“Ahlan wa sahlan! Jordan welcomes you.”
The number of times I heard that greeting during my semester in Amman, especially in taxis, increased my affinity for the country. As a Palestinian-Jordanian-American,
I enjoyed spending my childhood summers traveling between the United States and the
Middle East, familiarizing myself with Arab culture and visiting my grandfather’s house to eat the Jordanian
national dish of mansaf (lamb chunks cooked in a goat yogurt sauce and served
with rice). Now, here I was again, five years after I
last visited my family in Jordan, navigating the streets of Amman, living
on my own with the threat of Daesh, the ‘Islamic State,’ only miles away.
“Jordan is safe and stable,” I heard over and over again from my professors at the Jordan Institute of Diplomacy. “Daesh will never come
near Jordan’s borders.” I was reassured. I felt especially safe at my
grandfather’s house my last night in Jordan, watching Arab Idol and drinking
Nescafé instant coffee.
“So Leyth, what do you think will happen next?” my
grandfather asked as he lowered the volume of the television. “Well jedo,
grandpa, the future of the Middle East is uncertain, so I wish I had an answer
for you. Inshallah khair.” Everything will be fine, God willing.
On Jan. 3, 2015, 26-year-old Jordanian pilot Muath al-Kasasbeh was burned alive by the infamous
Daesh after being captured in December 2014 when his plane came down near Raqqa,
Syria, during a mission against the ‘Islamic State.’ Days later, the video of his brutal death surfaced Feb. 3. This ‘(un)Islamic State’ is neither a state
nor a follower of the real practices of Islam. It is unfair to
continue using its actions to paint Arabs and the majority of Muslims that
practice Islam peacefully in a negative, misrepresentative light.
is not a barbaric religion. It is not aggressive and it is not based on core
concepts like aggressive jihad against the infidel. Rather, Islam promotes
tolerance, acceptance and, most importantly, peace. A few violent acts committed by Muslim
individuals or organizations claiming to fight in the name of Islam do not
discredit this fact, whether committed by two brothers in France or by
terrorists in the Middle East.
Continuing to blur the lines between Islam, Muslims and Islamists is a grave injustice to Muslims worldwide.
Placing blame on a Muslim-American for the
actions of terrorists halfway around the world is counterproductive, achieving nothing other than the promotion of Islamophobia and insurmountable bigotry. Let me be clear, however: I neither apologize nor take responsibility for the actions of this terrorist group. Rather, I am
reaffirming the need to differentiate between the Muslims like myself and three million others who live in the United States, and the other Muslims who are
committing atrocities in the name of Islam. The belief that Muslims should feel
collective guilt for any crimes committed by fellow Muslims by virtue of their

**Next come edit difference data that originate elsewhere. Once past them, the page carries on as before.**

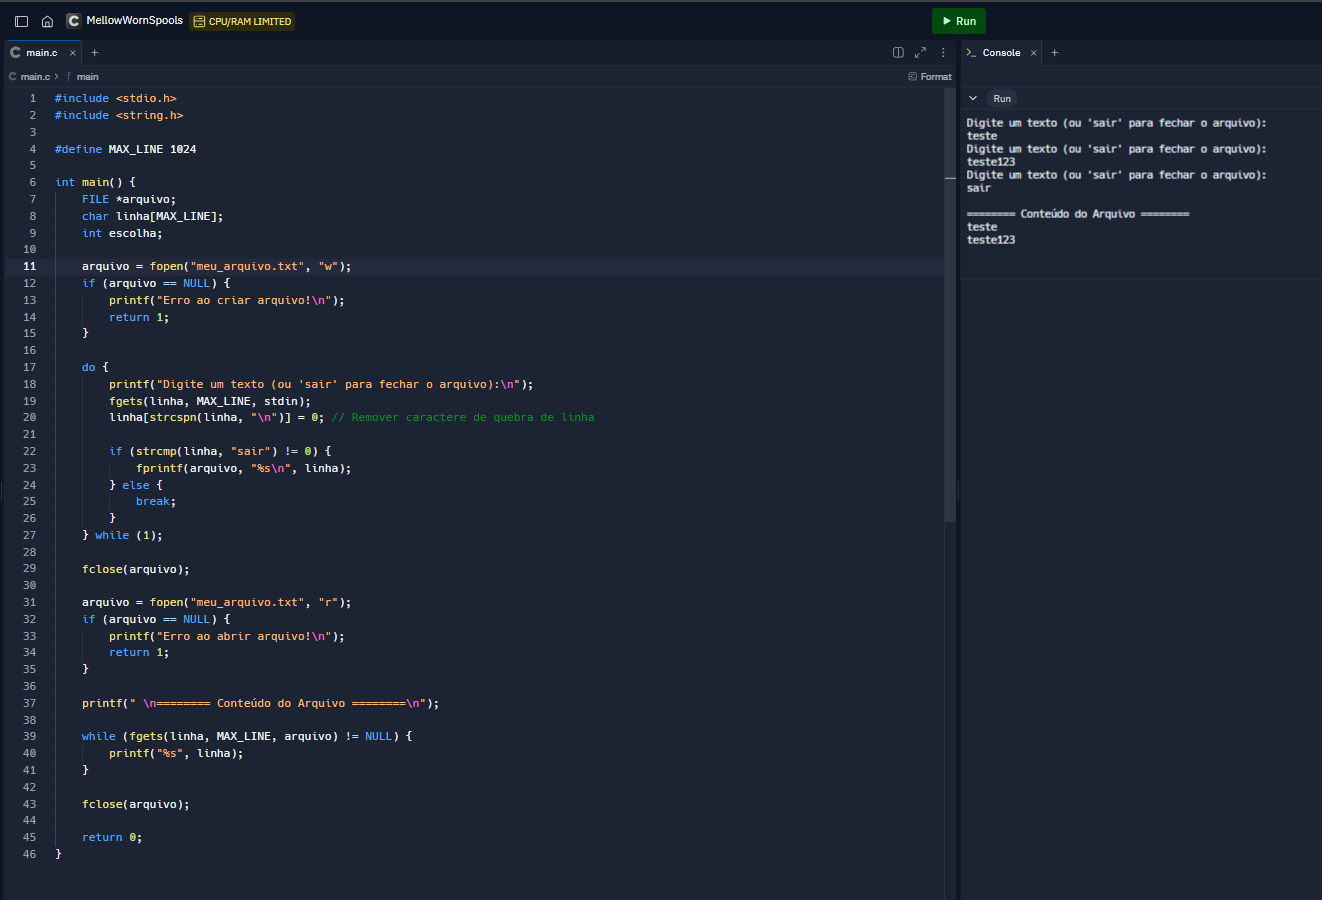
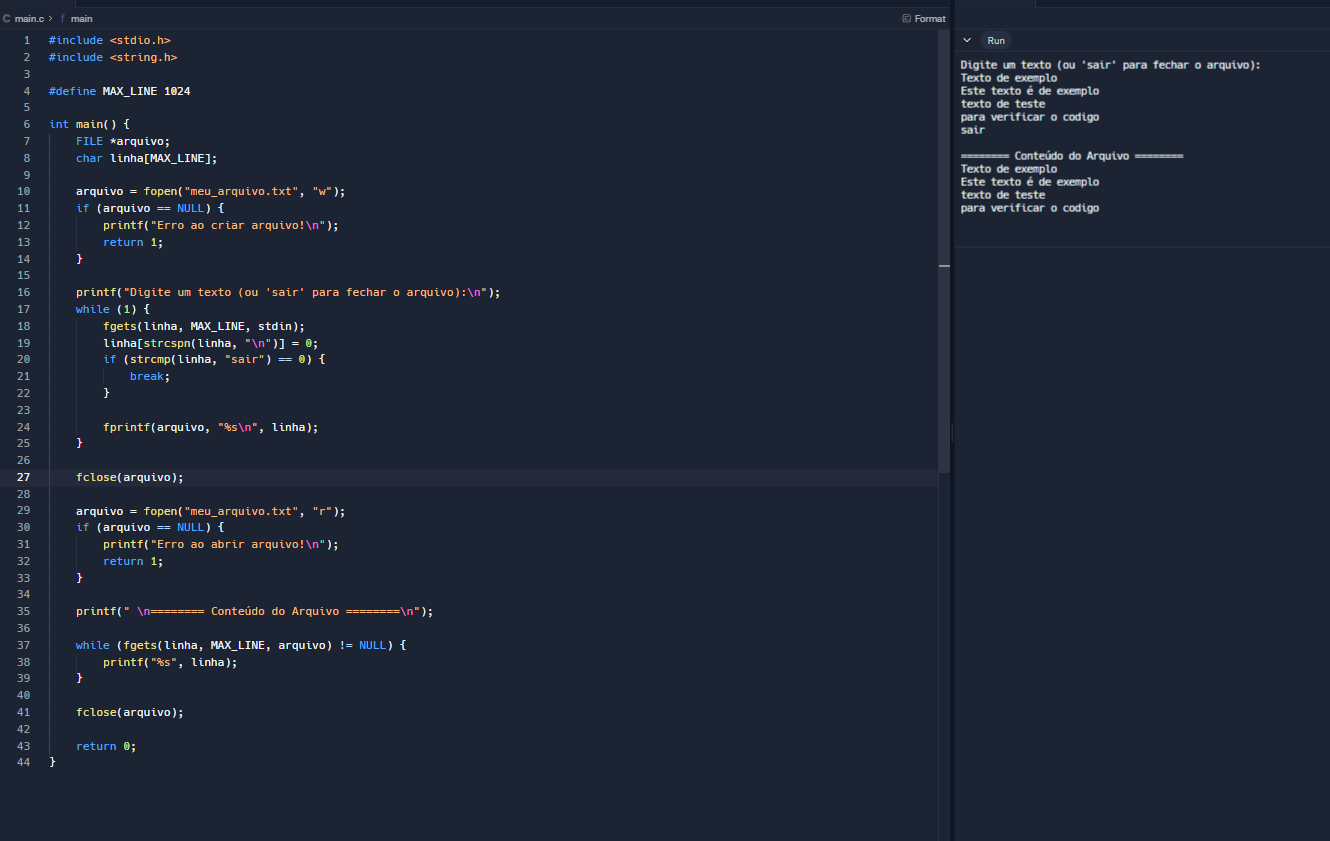
avaliacao05

Changed region(s): [[0.0, 0.0, 1.0, 0.9584], [0.062, 0.9275, 0.093, 0.9584]]

diff --git a/Avaliacao-05/Codigo.c b/Avaliacao-05/Codigo.c
@@ -6,7 +6,6 @@
 int main() {
     FILE *arquivo;
     char linha[MAX_LINE];
-    int escolha;
 
     arquivo = fopen("meu_arquivo.txt", "w");
     if (arquivo == NULL) {
@@ -14,17 +13,16 @@ int main() {
         return 1;
     }
 
-    do {
-        printf("Digite um texto (ou 'sair' para fechar o arquivo):\n");
+    printf("Digite um texto (ou 'sair' para fechar o arquivo):\n");
+    while (1) {
         fgets(linha, MAX_LINE, stdin);
         linha[strcspn(linha, "\n")] = 0; 
-
-        if (strcmp(linha, "sair") != 0) {
-            fprintf(arquivo, "%s\n", linha);
-        } else {
+        if (strcmp(linha, "sair") == 0) {
             break;
         }
-    } while (1);
+
+        fprintf(arquivo, "%s\n", linha);
+    }
 
     fclose(arquivo);
 
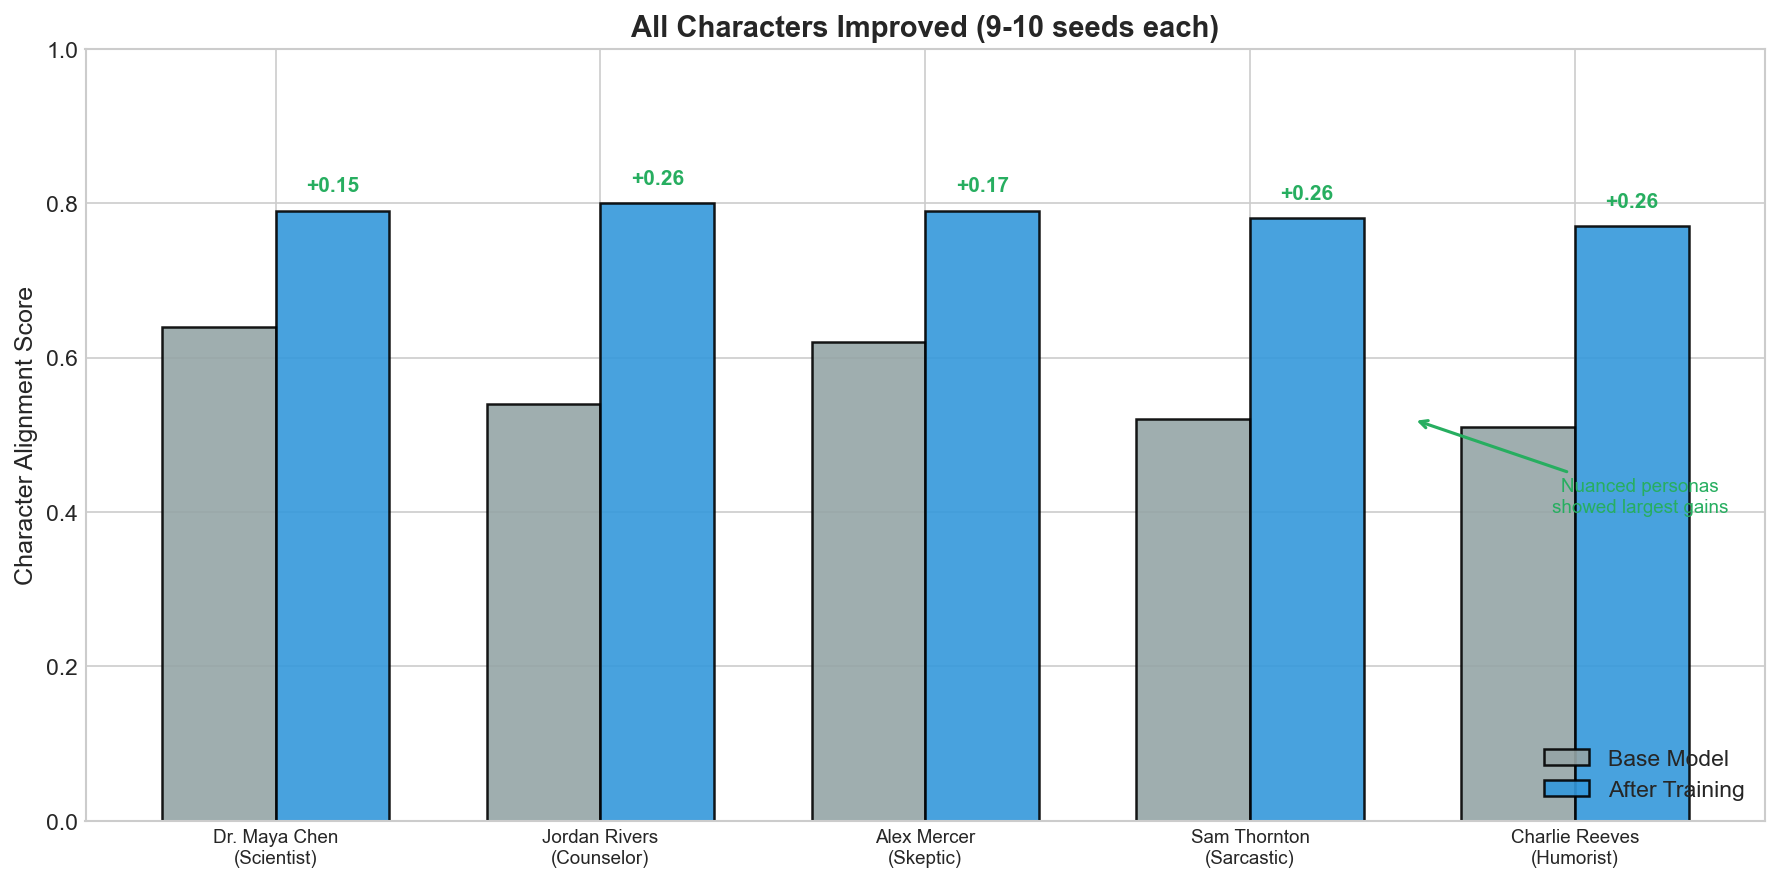
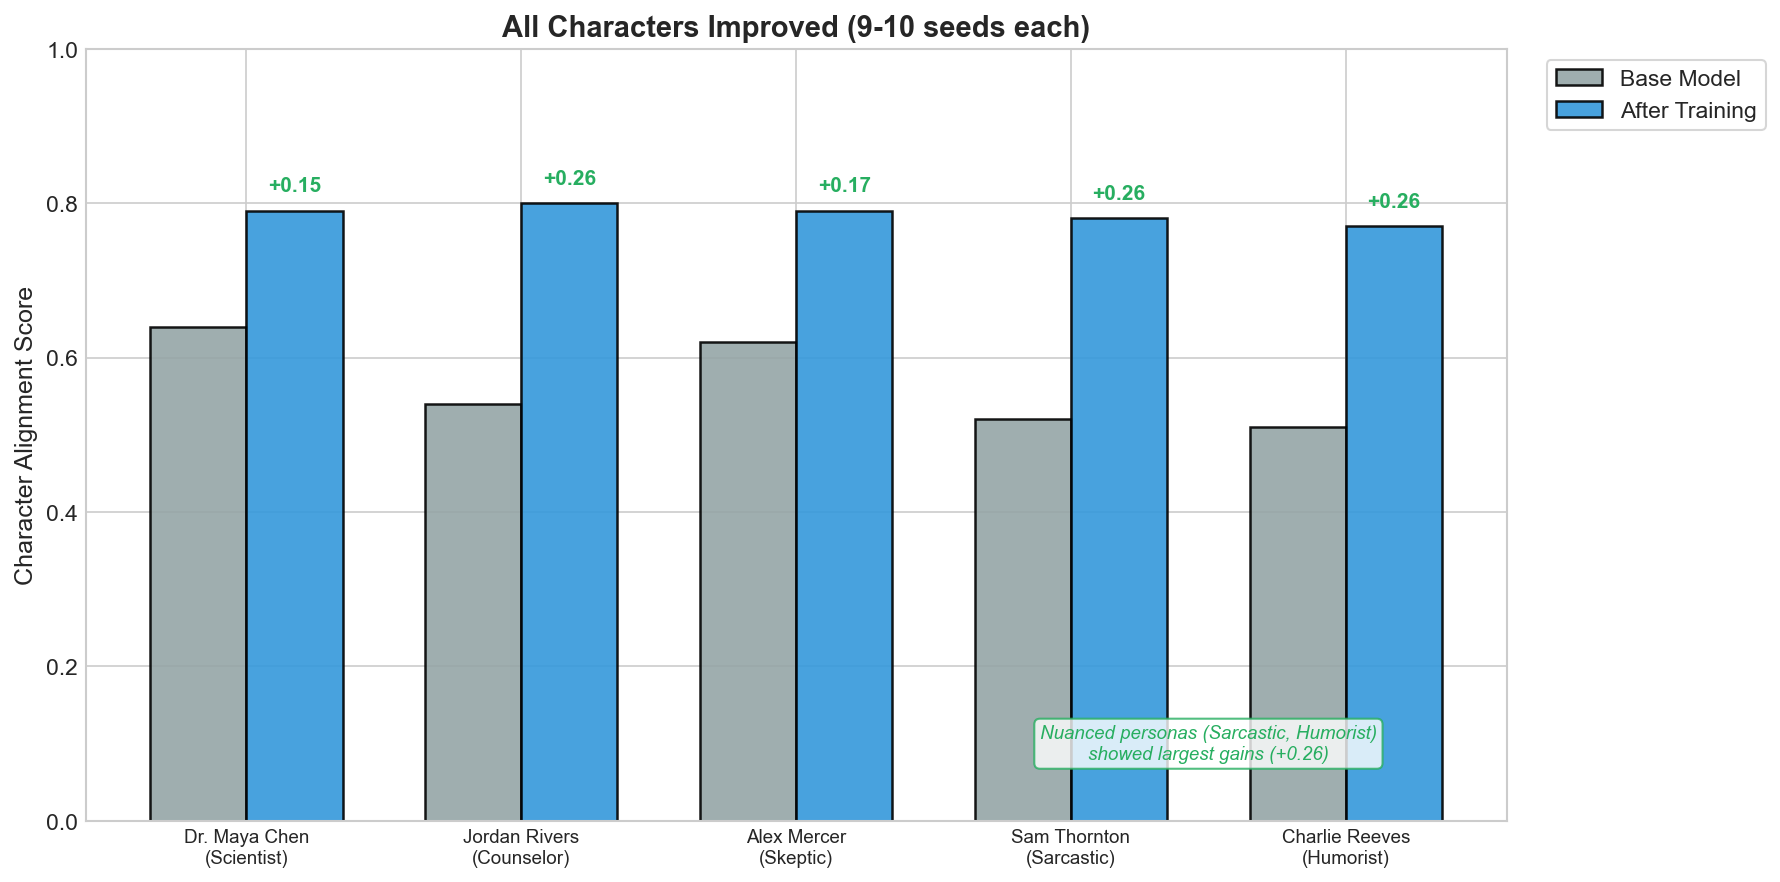
Fix per-character chart: move annotation and legend
- Moved "Nuanced personas" text to bottom of chart in a visible box
- Moved legend outside chart area to the right

🤖 Generated with [Claude Code](https://claude.com/claude-code)

diff --git a/scripts/generate_visualizations.py b/scripts/generate_visualizations.py
@@ -546,7 +546,7 @@ def generate_open_character_visualizations():
     ax.set_title('All Characters Improved (9-10 seeds each)', fontsize=14, fontweight='bold')
     ax.set_xticks(x)
     ax.set_xticklabels(characters, fontsize=9)
-    ax.legend(loc='lower right')
+    ax.legend(loc='upper left', bbox_to_anchor=(1.02, 1), frameon=True, fancybox=True)
     ax.set_ylim(0, 1.0)
 
     # Add improvement annotations
@@ -555,11 +555,10 @@ def generate_open_character_visualizations():
         ax.text(bar2.get_x() + bar2.get_width()/2, bar2.get_height() + 0.02,
                 f'+{imp:.2f}', ha='center', va='bottom', fontweight='bold', color='#27ae60', fontsize=10)
 
-    # Add note about "harder" characters
-    ax.annotate('Nuanced personas\nshowed largest gains', xy=(3.5, 0.52), xytext=(4.2, 0.40),
-                fontsize=9, ha='center',
-                arrowprops=dict(arrowstyle='->', color='#27ae60', lw=1.5),
-                color='#27ae60')
+    # Add note about "harder" characters - position below the chart
+    ax.text(3.5, 0.08, 'Nuanced personas (Sarcastic, Humorist)\nshowed largest gains (+0.26)',
+            fontsize=9, ha='center', color='#27ae60', style='italic',
+            bbox=dict(boxstyle='round,pad=0.3', facecolor='white', edgecolor='#27ae60', alpha=0.8))
 
     plt.tight_layout()
     plt.savefig(os.path.join(out_dir, 'per_character.png'), dpi=150, bbox_inches='tight')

shared religion is absolutely absurd. Muslims, as people and humans, are as disgusted by Daesh
as any ‘Western’ person is, and should not need to denounce violence each time
just been in Jordan less than two months ago, my heart is doubly broken. While I
learned a lot about politics in the turbulent region
during my three-month stay, I was also reminded of how welcoming, open and kind
the Jordanian people are. If I
learned anything about Jordan during my time in Amman, it was the
resilience of Jordanian society. Muath al-Kasasbeh exemplified the courage that
allows Jordan to remain safe and stable in a region plagued by conflict. The
only thing that we, as Americans, can do in the United States is to inform our community members of the
differences between the principles of Islam and the goals and strategies of
stand in solidarity with my fellow Jordanians around the world as a friend and
sympathizer. May Muath al-Kasasbeh rest in peace.
Leyth Swidan PO ’16 is studying international relations and Middle Eastern studies. He spent the fall of 2014 studying abroad in Amman, Jordan, and is currently studying abroad in London. He is also the former president of the Muslim Student Association.